(Edit difference data)
Segment Open

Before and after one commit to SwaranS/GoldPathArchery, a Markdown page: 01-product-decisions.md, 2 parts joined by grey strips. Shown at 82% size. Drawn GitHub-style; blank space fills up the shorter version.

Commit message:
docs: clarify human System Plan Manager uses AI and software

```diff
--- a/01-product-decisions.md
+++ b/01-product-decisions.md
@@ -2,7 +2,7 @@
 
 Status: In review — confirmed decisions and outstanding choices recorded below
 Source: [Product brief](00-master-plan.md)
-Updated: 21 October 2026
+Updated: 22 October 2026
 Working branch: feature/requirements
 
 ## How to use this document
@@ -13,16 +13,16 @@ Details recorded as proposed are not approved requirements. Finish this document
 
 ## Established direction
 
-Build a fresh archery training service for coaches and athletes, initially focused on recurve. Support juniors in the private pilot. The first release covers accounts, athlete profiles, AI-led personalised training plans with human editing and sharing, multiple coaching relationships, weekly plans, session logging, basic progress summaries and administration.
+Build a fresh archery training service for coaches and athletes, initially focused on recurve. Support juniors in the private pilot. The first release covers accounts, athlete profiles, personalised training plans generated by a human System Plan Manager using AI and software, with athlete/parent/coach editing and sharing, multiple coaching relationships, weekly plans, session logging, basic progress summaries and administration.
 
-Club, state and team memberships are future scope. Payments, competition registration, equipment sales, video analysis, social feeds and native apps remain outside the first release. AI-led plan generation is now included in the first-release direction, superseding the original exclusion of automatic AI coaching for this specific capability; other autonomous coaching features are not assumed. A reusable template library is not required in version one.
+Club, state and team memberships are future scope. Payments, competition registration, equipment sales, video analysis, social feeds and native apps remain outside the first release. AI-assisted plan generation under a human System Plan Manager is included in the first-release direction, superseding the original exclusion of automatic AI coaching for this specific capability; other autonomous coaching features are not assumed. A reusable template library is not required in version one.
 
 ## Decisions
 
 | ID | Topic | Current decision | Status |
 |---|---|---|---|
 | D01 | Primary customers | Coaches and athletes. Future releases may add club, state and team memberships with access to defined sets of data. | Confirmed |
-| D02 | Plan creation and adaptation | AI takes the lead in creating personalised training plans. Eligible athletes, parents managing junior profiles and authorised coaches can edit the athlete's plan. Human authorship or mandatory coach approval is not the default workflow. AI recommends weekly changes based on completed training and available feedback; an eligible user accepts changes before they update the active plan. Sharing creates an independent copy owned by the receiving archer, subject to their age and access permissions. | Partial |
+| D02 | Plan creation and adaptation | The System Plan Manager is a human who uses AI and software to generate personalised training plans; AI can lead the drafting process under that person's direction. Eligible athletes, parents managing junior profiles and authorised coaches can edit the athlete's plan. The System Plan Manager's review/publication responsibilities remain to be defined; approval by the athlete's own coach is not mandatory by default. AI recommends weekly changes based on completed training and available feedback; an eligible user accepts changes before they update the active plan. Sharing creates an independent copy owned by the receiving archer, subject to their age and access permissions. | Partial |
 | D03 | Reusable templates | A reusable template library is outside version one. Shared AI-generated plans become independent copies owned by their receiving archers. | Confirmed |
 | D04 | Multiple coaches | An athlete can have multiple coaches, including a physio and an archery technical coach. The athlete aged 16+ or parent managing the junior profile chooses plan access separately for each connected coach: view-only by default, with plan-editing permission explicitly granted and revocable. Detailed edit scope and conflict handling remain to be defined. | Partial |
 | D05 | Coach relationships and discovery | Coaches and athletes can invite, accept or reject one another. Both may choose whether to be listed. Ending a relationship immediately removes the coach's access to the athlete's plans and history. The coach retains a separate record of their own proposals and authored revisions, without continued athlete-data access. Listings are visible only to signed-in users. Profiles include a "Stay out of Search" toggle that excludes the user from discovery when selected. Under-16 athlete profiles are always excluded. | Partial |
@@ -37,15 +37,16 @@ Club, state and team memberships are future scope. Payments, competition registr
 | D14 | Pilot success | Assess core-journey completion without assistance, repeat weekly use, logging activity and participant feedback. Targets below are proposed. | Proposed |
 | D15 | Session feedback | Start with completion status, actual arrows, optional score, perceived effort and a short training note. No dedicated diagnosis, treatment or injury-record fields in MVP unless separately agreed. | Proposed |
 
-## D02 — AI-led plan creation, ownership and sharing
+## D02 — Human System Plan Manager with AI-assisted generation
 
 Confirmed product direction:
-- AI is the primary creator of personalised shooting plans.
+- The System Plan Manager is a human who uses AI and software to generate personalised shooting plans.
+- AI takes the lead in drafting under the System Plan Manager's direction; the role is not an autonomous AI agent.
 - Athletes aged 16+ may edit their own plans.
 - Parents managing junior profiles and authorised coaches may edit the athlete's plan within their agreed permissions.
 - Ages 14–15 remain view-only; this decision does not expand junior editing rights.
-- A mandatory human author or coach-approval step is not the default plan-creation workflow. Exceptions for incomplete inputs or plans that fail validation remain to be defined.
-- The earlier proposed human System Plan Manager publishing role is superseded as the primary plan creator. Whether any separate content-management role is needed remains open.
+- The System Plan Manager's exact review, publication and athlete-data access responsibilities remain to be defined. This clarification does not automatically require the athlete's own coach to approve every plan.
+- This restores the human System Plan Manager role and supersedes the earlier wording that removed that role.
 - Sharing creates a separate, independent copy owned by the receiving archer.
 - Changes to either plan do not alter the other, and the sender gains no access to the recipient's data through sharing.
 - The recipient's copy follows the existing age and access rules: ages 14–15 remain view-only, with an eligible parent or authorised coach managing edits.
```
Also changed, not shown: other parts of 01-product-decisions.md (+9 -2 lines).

Segment Closed

[About this task]
All lines of the data are to be repeated exactly as they stand.

[Expected answer]
Before and after one commit to SwaranS/GoldPathArchery, a Markdown page: 01-product-decisions.md, 2 parts joined by grey strips. Shown at 82% size. Drawn GitHub-style; blank space fills up the shorter version.

Commit message:
docs: clarify human System Plan Manager uses AI and software

```diff
--- a/01-product-decisions.md
+++ b/01-product-decisions.md
@@ -2,7 +2,7 @@
 
 Status: In review — confirmed decisions and outstanding choices recorded below
 Source: [Product brief](00-master-plan.md)
-Updated: 21 October 2026
+Updated: 22 October 2026
 Working branch: feature/requirements
 
 ## How to use this document
@@ -13,16 +13,16 @@ Details recorded as proposed are not approved requirements. Finish this document
 
 ## Established direction
 
-Build a fresh archery training service for coaches and athletes, initially focused on recurve. Support juniors in the private pilot. The first release covers accounts, athlete profiles, AI-led personalised training plans with human editing and sharing, multiple coaching relationships, weekly plans, session logging, basic progress summaries and administration.
+Build a fresh archery training service for coaches and athletes, initially focused on recurve. Support juniors in the private pilot. The first release covers accounts, athlete profiles, personalised training plans generated by a human System Plan Manager using AI and software, with athlete/parent/coach editing and sharing, multiple coaching relationships, weekly plans, session logging, basic progress summaries and administration.
 
-Club, state and team memberships are future scope. Payments, competition registration, equipment sales, video analysis, social feeds and native apps remain outside the first release. AI-led plan generation is now included in the first-release direction, superseding the original exclusion of automatic AI coaching for this specific capability; other autonomous coaching features are not assumed. A reusable template library is not required in version one.
+Club, state and team memberships are future scope. Payments, competition registration, equipment sales, video analysis, social feeds and native apps remain outside the first release. AI-assisted plan generation under a human System Plan Manager is included in the first-release direction, superseding the original exclusion of automatic AI coaching for this specific capability; other autonomous coaching features are not assumed. A reusable template library is not required in version one.
 
 ## Decisions
 
 | ID | Topic | Current decision | Status |
 |---|---|---|---|
 | D01 | Primary customers | Coaches and athletes. Future releases may add club, state and team memberships with access to defined sets of data. | Confirmed |
-| D02 | Plan creation and adaptation | AI takes the lead in creating personalised training plans. Eligible athletes, parents managing junior profiles and authorised coaches can edit the athlete's plan. Human authorship or mandatory coach approval is not the default workflow. AI recommends weekly changes based on completed training and available feedback; an eligible user accepts changes before they update the active plan. Sharing creates an independent copy owned by the receiving archer, subject to their age and access permissions. | Partial |
+| D02 | Plan creation and adaptation | The System Plan Manager is a human who uses AI and software to generate personalised training plans; AI can lead the drafting process under that person's direction. Eligible athletes, parents managing junior profiles and authorised coaches can edit the athlete's plan. The System Plan Manager's review/publication responsibilities remain to be defined; approval by the athlete's own coach is not mandatory by default. AI recommends weekly changes based on completed training and available feedback; an eligible user accepts changes before they update the active plan. Sharing creates an independent copy owned by the receiving archer, subject to their age and access permissions. | Partial |
 | D03 | Reusable templates | A reusable template library is outside version one. Shared AI-generated plans become independent copies owned by their receiving archers. | Confirmed |
 | D04 | Multiple coaches | An athlete can have multiple coaches, including a physio and an archery technical coach. The athlete aged 16+ or parent managing the junior profile chooses plan access separately for each connected coach: view-only by default, with plan-editing permission explicitly granted and revocable. Detailed edit scope and conflict handling remain to be defined. | Partial |
 | D05 | Coach relationships and discovery | Coaches and athletes can invite, accept or reject one another. Both may choose whether to be listed. Ending a relationship immediately removes the coach's access to the athlete's plans and history. The coach retains a separate record of their own proposals and authored revisions, without continued athlete-data access. Listings are visible only to signed-in users. Profiles include a "Stay out of Search" toggle that excludes the user from discovery when selected. Under-16 athlete profiles are always excluded. | Partial |
@@ -37,15 +37,16 @@ Club, state and team memberships are future scope. Payments, competition registr
 | D14 | Pilot success | Assess core-journey completion without assistance, repeat weekly use, logging activity and participant feedback. Targets below are proposed. | Proposed |
 | D15 | Session feedback | Start with completion status, actual arrows, optional score, perceived effort and a short training note. No dedicated diagnosis, treatment or injury-record fields in MVP unless separately agreed. | Proposed |
 
-## D02 — AI-led plan creation, ownership and sharing
+## D02 — Human System Plan Manager with AI-assisted generation
 
 Confirmed product direction:
-- AI is the primary creator of personalised shooting plans.
+- The System Plan Manager is a human who uses AI and software to generate personalised shooting plans.
+- AI takes the lead in drafting under the System Plan Manager's direction; the role is not an autonomous AI agent.
 - Athletes aged 16+ may edit their own plans.
 - Parents managing junior profiles and authorised coaches may edit the athlete's plan within their agreed permissions.
 - Ages 14–15 remain view-only; this decision does not expand junior editing rights.
-- A mandatory human author or coach-approval step is not the default plan-creation workflow. Exceptions for incomplete inputs or plans that fail validation remain to be defined.
-- The earlier proposed human System Plan Manager publishing role is superseded as the primary plan creator. Whether any separate content-management role is needed remains open.
+- The System Plan Manager's exact review, publication and athlete-data access responsibilities remain to be defined. This clarification does not automatically require the athlete's own coach to approve every plan.
+- This restores the human System Plan Manager role and supersedes the earlier wording that removed that role.
 - Sharing creates a separate, independent copy owned by the receiving archer.
 - Changes to either plan do not alter the other, and the sender gains no access to the recipient's data through sharing.
 - The recipient's copy follows the existing age and access rules: ages 14–15 remain view-only, with an eligible parent or authorised coach managing edits.
```
Also changed, not shown: other parts of 01-product-decisions.md (+9 -2 lines).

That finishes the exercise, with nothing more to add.